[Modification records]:
-=-=-=-=-

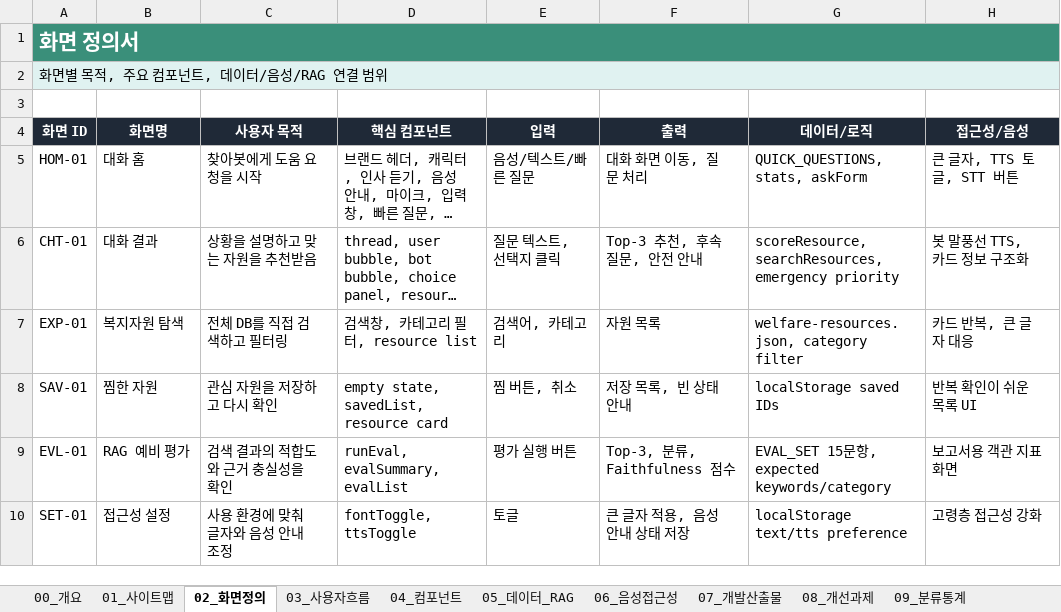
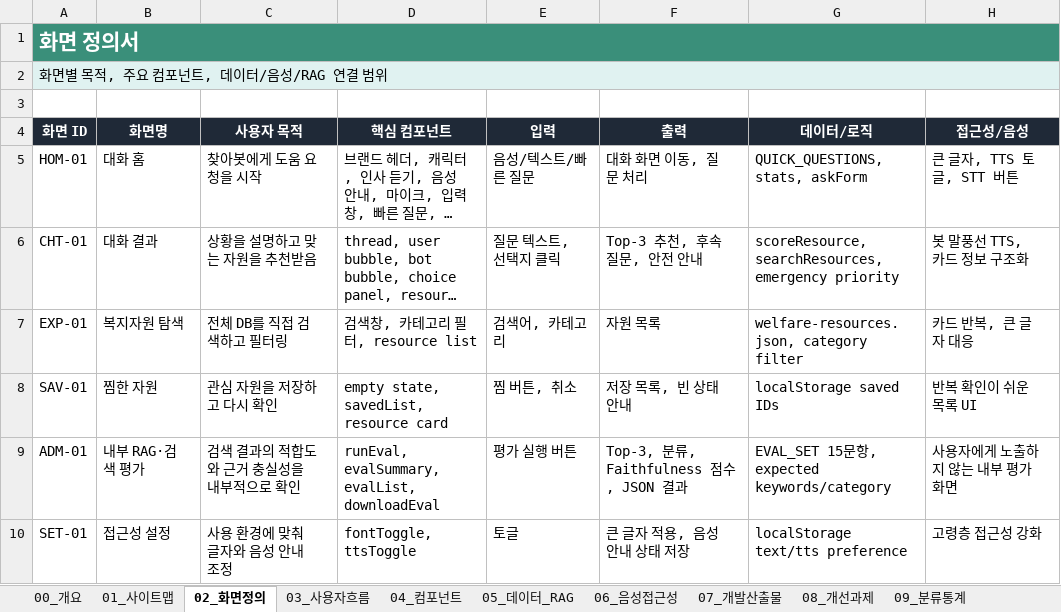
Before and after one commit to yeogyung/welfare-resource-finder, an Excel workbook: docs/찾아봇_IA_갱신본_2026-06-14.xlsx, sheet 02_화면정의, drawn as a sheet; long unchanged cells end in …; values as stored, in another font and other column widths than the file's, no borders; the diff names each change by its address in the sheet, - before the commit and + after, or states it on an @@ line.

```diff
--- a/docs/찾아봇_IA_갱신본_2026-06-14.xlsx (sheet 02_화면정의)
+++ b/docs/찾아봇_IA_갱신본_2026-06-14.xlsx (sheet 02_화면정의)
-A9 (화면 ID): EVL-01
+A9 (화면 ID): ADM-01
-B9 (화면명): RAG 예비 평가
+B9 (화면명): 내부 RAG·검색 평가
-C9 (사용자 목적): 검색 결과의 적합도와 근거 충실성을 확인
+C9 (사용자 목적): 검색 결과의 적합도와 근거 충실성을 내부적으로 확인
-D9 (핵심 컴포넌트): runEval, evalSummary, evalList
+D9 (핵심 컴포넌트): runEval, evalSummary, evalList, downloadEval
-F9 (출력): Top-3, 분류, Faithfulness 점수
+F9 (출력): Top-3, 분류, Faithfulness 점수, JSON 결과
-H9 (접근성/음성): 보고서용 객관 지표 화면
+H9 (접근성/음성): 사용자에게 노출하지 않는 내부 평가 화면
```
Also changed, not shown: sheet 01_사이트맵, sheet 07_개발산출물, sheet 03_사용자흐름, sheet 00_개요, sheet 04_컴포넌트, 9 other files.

-=-=-=-=-

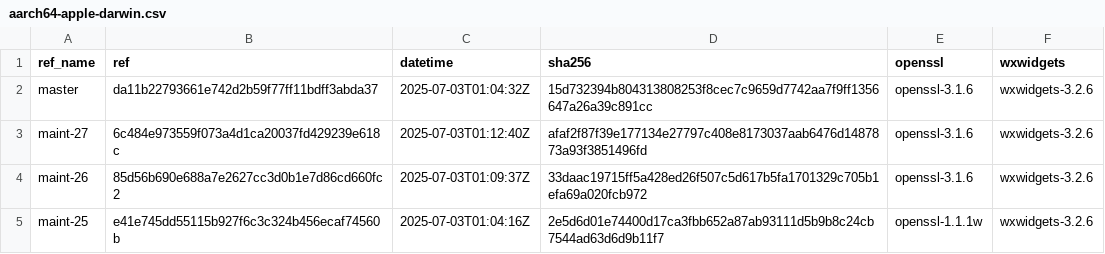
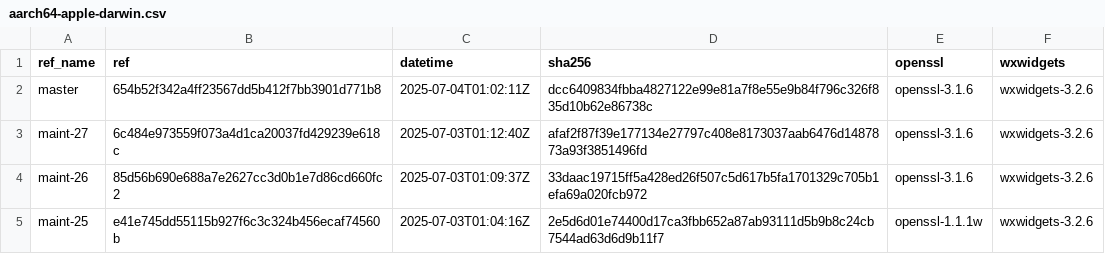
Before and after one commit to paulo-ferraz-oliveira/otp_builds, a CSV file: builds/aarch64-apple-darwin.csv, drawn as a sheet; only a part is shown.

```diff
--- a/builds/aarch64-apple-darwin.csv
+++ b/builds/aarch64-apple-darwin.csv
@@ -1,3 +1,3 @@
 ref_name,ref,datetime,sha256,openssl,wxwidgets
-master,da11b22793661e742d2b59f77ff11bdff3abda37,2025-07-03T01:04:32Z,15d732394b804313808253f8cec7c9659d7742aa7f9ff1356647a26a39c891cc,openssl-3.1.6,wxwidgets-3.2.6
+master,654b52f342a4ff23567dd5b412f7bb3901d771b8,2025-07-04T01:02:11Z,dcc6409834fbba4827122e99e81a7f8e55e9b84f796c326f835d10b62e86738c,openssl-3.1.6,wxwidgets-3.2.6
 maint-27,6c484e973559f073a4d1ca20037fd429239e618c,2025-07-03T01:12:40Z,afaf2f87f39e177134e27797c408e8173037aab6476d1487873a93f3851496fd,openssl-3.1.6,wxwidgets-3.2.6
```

-=-=-=-=-

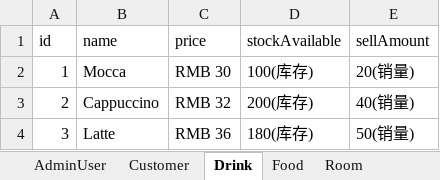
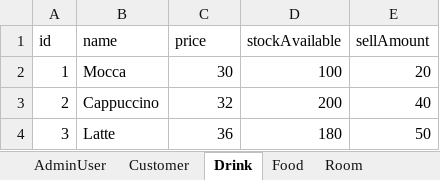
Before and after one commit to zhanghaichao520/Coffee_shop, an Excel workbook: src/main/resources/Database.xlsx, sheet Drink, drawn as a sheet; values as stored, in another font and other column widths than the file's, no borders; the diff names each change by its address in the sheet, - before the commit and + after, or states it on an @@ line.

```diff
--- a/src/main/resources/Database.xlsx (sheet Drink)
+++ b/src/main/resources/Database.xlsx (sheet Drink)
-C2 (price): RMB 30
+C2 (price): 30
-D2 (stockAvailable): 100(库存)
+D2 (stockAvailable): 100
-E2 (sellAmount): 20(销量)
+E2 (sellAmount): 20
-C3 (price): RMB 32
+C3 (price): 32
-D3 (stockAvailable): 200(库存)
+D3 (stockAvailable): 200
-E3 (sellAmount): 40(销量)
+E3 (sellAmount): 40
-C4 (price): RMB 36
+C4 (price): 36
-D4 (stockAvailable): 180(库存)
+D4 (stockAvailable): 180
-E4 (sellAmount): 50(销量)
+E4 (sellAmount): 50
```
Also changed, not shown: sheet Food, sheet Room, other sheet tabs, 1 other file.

-=-=-=-=-

[ASSIGNED TASK]: When a line above contains the string "stockAvailable", copy that line.

[EXERCISE OUTPUT]:
-D2 (stockAvailable): 100(库存)
+D2 (stockAvailable): 100
-D3 (stockAvailable): 200(库存)
+D3 (stockAvailable): 200
-D4 (stockAvailable): 180(库存)
+D4 (stockAvailable): 180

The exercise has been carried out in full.